For the data below, work out the number of lines containing the string "display" and answer with that number only.
== == ==
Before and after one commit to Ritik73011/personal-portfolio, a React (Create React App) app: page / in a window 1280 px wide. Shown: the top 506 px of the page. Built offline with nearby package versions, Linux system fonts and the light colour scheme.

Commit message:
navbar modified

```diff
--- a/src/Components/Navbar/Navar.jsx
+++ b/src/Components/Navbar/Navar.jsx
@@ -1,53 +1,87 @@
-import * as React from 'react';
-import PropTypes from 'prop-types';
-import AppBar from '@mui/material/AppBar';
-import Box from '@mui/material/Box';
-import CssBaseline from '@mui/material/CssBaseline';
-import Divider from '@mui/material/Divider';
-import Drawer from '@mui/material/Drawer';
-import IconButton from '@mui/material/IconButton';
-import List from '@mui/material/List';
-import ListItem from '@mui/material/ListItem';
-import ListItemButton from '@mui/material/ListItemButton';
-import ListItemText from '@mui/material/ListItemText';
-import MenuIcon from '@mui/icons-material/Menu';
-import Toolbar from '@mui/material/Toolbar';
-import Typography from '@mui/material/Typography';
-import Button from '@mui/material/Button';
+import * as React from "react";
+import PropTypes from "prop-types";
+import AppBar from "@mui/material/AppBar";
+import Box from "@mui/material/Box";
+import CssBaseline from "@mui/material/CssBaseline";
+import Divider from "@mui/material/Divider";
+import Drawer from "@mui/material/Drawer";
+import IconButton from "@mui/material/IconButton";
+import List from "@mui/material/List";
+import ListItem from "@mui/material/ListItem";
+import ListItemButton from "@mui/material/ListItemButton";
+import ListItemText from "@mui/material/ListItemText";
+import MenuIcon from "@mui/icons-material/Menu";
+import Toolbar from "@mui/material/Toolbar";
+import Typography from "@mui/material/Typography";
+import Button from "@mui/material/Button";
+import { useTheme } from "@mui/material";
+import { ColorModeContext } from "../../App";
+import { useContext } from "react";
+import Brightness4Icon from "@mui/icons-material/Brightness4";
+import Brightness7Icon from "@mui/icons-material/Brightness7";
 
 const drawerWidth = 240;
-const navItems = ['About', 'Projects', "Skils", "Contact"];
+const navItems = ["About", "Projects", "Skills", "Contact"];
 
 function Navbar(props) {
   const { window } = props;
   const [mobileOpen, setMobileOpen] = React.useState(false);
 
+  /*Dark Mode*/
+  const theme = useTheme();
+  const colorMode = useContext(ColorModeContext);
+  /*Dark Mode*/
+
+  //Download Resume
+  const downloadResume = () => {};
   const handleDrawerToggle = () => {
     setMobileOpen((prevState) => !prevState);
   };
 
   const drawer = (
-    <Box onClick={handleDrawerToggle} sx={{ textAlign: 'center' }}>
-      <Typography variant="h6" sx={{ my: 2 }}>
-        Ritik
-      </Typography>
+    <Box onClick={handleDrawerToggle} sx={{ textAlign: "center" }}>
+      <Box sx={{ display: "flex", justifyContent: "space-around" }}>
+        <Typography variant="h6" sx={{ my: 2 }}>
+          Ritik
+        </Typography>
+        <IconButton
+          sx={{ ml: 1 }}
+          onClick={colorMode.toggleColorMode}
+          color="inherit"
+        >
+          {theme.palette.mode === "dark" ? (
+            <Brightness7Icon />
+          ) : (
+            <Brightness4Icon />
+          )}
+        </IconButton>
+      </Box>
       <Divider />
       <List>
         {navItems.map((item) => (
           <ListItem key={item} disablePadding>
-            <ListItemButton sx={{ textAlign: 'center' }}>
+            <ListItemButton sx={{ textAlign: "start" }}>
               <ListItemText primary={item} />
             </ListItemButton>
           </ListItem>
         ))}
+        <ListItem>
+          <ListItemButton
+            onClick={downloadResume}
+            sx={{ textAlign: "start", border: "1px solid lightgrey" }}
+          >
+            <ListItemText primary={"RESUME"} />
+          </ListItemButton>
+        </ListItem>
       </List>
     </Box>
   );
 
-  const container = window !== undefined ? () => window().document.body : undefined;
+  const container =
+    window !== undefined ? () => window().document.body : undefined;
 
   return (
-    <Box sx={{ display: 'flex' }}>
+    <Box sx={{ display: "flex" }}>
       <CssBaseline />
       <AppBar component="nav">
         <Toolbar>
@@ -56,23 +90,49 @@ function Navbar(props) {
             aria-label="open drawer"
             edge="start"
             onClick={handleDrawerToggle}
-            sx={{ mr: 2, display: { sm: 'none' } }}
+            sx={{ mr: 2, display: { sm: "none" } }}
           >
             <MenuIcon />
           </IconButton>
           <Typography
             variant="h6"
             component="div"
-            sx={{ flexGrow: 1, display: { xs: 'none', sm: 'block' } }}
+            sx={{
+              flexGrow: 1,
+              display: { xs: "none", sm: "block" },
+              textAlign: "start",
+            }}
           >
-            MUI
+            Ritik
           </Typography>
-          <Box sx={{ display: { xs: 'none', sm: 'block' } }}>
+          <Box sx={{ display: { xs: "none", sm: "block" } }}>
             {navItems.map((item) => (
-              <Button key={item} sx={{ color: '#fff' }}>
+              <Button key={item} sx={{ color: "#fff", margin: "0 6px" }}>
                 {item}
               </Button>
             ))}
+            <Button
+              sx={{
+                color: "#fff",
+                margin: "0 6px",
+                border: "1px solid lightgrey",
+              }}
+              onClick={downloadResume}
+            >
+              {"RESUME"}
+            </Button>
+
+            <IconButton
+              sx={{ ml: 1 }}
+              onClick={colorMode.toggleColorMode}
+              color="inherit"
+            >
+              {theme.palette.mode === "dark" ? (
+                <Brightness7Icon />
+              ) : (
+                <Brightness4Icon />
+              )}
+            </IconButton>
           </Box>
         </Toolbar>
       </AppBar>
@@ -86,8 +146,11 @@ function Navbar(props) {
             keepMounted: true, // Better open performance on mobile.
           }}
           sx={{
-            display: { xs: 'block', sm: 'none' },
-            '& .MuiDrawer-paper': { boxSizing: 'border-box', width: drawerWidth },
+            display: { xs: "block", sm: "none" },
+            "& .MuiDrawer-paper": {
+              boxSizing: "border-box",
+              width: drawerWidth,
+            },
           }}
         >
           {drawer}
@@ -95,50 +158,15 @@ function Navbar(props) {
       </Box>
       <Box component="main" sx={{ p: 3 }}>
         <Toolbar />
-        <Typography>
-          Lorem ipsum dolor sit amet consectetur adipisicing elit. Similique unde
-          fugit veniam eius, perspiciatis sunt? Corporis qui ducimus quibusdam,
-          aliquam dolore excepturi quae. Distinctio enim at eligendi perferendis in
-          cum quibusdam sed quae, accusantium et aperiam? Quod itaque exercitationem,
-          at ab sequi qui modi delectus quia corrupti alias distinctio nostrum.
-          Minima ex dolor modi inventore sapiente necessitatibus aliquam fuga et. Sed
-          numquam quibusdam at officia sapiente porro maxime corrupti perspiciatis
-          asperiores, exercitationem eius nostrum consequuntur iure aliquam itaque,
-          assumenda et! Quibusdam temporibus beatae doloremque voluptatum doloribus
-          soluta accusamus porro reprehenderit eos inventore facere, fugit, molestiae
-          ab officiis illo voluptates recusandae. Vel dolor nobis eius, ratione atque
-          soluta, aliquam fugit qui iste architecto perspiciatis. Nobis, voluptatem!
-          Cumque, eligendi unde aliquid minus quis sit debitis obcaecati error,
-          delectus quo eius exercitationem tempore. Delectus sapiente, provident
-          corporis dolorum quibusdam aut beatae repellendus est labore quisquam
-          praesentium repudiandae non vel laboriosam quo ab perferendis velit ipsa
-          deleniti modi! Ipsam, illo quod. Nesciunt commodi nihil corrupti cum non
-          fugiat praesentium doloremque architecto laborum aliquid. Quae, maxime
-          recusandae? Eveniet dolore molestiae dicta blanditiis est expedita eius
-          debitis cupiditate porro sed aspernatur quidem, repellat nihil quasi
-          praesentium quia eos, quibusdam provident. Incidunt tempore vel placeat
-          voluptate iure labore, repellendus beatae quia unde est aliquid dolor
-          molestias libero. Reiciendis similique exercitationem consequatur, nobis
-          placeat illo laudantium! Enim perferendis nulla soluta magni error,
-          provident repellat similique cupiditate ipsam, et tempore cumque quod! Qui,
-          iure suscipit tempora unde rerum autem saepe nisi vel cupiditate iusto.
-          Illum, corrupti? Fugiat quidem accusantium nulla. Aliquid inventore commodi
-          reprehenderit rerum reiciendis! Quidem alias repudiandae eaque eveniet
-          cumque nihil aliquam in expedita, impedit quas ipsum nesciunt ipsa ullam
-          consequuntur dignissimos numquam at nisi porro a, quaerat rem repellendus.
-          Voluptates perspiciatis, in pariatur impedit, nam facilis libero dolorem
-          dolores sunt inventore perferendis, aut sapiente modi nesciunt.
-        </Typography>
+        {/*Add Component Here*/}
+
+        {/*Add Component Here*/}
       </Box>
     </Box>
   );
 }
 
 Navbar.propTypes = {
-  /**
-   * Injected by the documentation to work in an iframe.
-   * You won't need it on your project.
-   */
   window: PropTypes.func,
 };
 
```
== == ==
== RESPONSE FOR THIS EXERCISE ==
11